Cobra Kai is a show that is evolving with the kids, and this is something that is quite obvious right from the first episode. No longer as these young, new, and, um, so young faces. The show has made the decision to develop in step with them as a result. I was truly shocked by how many f-bombs were used during the concert. Ralph Macchio’s “fuck Cobra Kai” will always stick in your mind since we all remember how cool and collected “Daniel-San” was over the previous 30 years. Higher risks are involved. The violence in the combat scenes in the last episode is shocking-yet-satisfying because now there are weapons there.

We can’t mention this season of Cobra Kai without mentioning the performances of two actors whose roles were elevated this season: Thomas Ian Griffith as Terry Silver and Yuji Okumoto as Chozen. Griffith plays Terry Silver as a mustache-twirling villain and dials it up to 11 in every scene. He ought to be absurdly ludicrous, yet the structure of the program makes it work flawlessly. The same goes for Yuji Okumoto as Chozen. We remember Chozen from The Karate Kid Part II and his guest appearances in past seasons of Cobra Kai, but now as a series regular for season 5, he really gets a chance to shine. One unexpected aspect is how humorous Chozen is throughout the season, but at the same time, he flexes his dramatic muscles when the situation calls for it, whether it’s him getting into a fight while inebriated or getting emotional while inebriated a short while afterward.

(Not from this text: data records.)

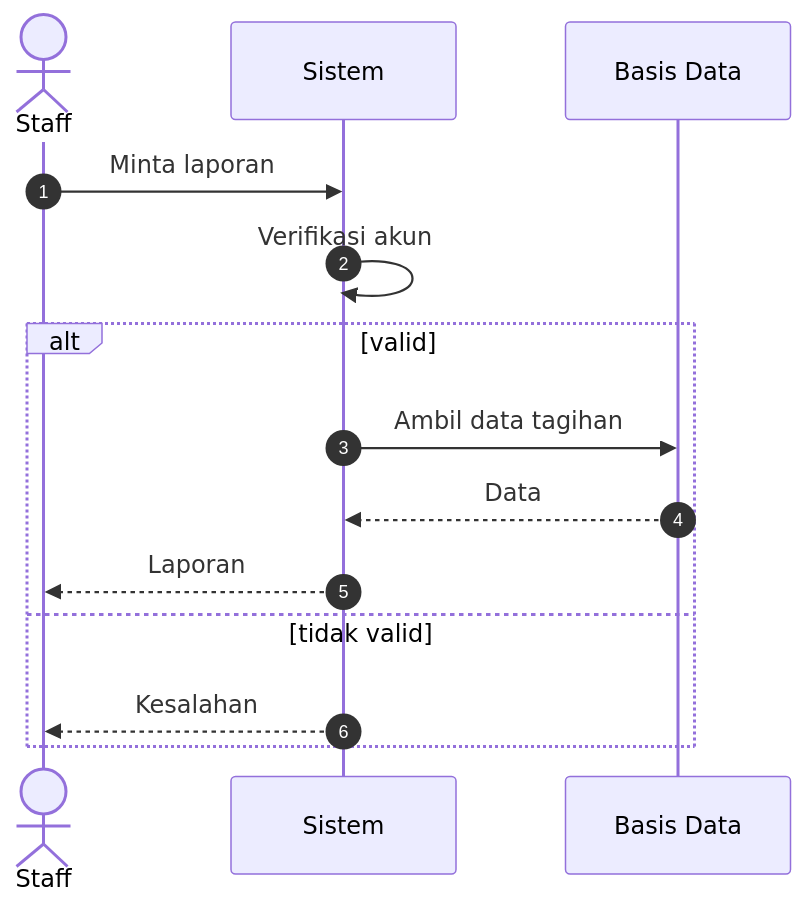
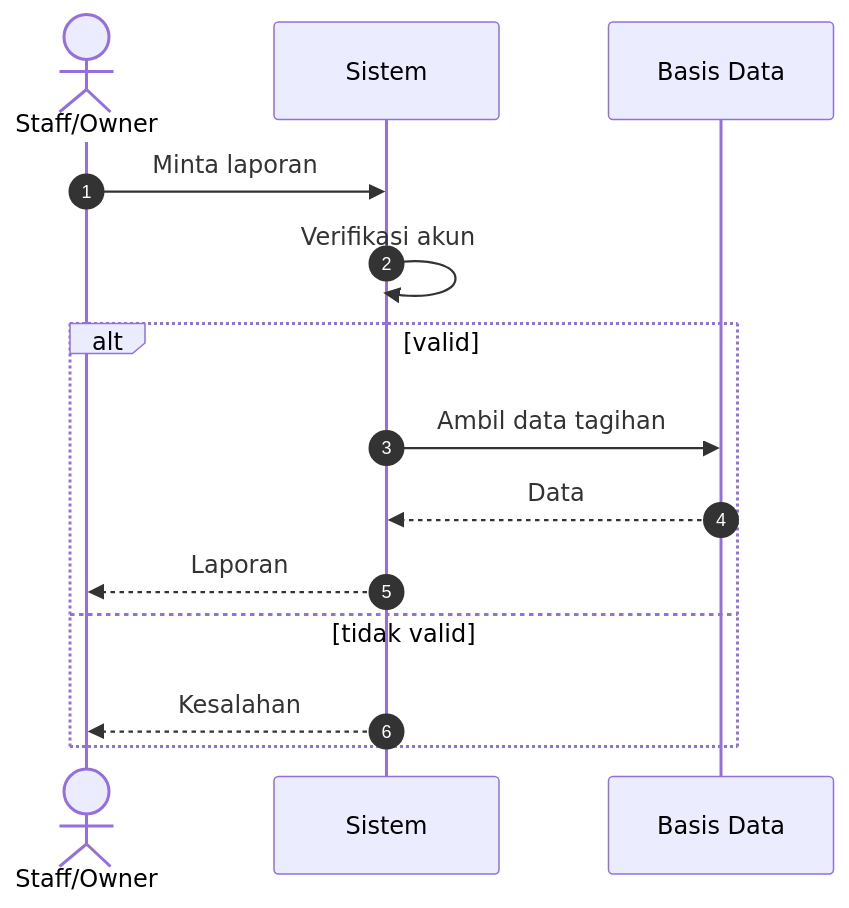
Before and after one commit to ahmadyasser72/tem-2: the diagram in docs/diagrams/seq_report.mmd, drawn with Mermaid. The commit also changed 21 other files, not shown here.

Commit message:
fix format, tambah aktor (owner), tambah resolved_by pada tabel complaints, ubah class diagram menggunakan plantuml

```diff
--- a/docs/diagrams/seq_report.mmd
+++ b/docs/diagrams/seq_report.mmd
@@ -1,16 +1,16 @@
 sequenceDiagram
     autonumber
-    actor Staff
+    actor Pengelola as Staff/Owner
     participant Sistem
     participant Basis Data
 
-    Staff->>Sistem: Minta laporan
+    Pengelola->>Sistem: Minta laporan
     Sistem->>Sistem: Verifikasi akun
 
     alt valid
         Sistem->>Basis Data: Ambil data tagihan
         Basis Data-->>Sistem: Data
-        Sistem-->>Staff: Laporan
+        Sistem-->>Pengelola: Laporan
     else tidak valid
-        Sistem-->>Staff: Kesalahan
+        Sistem-->>Pengelola: Kesalahan
     end
```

Naturally, this is Cobra Kai, and William Zabka as Johnny remains a national treasure. He goes through a lot of changes over the season, showing his growth. Once again: where is William Zabka’s Emmy?!? Like Chozen, Johnny can be very humorous when the situation calls for it and incredibly tragic without skipping a beat. Ralph Macchio has a little bit more to do this season since his mission to eliminate Terry Silver pushes him a little too far, which is a positive aspect of Cobra Kai this season. At this point, Ralph Macchio and William Zabka can both perform these roles in their sleep, but they continue to impress season after season.

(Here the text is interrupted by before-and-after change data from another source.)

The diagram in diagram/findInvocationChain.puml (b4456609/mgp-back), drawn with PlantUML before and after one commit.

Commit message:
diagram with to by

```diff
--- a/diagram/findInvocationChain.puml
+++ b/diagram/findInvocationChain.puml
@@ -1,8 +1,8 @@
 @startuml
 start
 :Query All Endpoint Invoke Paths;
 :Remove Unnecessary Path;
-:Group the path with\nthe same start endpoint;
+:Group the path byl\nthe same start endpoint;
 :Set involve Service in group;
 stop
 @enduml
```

Nevertheless, Cobra Kai wouldn’t be Cobra Kai without elaborating on the mythology of The Karate Kid movies. In an age of ceaseless reboots and “requels,” Cobra Kai and the Creed films, in my opinion, are the quintessential examples of how to correctly execute nostalgia. Both Cobra Kai and Creed progress an existing plot and pass it on to the next generation, doing it as a labor of love for the franchises’ pre-existing movies that weren’t regarded as “great” in the process. This season of Cobra Kai extends on The Karate Kid III (a poorly regarded movie), and improves the plot, much like Creed did for Rocky IV (another poorly received movie). It makes you want to watch The Karate Kid III again, especially because it uses archival film to create its signature flashbacks when necessary throughout the season. Paying homage to The Karate Kid III wouldn’t be complete without mentioning Johnny 2.0: Mike Barnes (Sean Kanan), who makes a comeback this season. I can’t discuss the twists and turns that occur with Mike Barnes since Netflix has a red scope aimed at me, so I’ll just say that he is also fantastic and that his story is engaging, unexpected, and well-written. Fans will also adore a few other Easter Eggs from The Karate Kid III that show up as well.

As previously indicated, Cobra Kai should not work as well as it does. Although it seems absurd to make a 30-year-old sequel to a long-forgotten film (Top Gun: Maverick did it awesomely as well), damn if it doesn’t succeed yet again! I have to stop being repeatedly amazed that Cobra Kai is so damn close to being flawless in its engagement and execution at this point as they have now been doing it for 5 seasons. The only reason that this show doesn’t pass with flying colors is there is a key scene in the final episode that doesn’t work as well as intended, but otherwise, they show once again that this show has no business being so damn good!!!

Cobra Kai premieres this Friday, September 9th, on Netflix.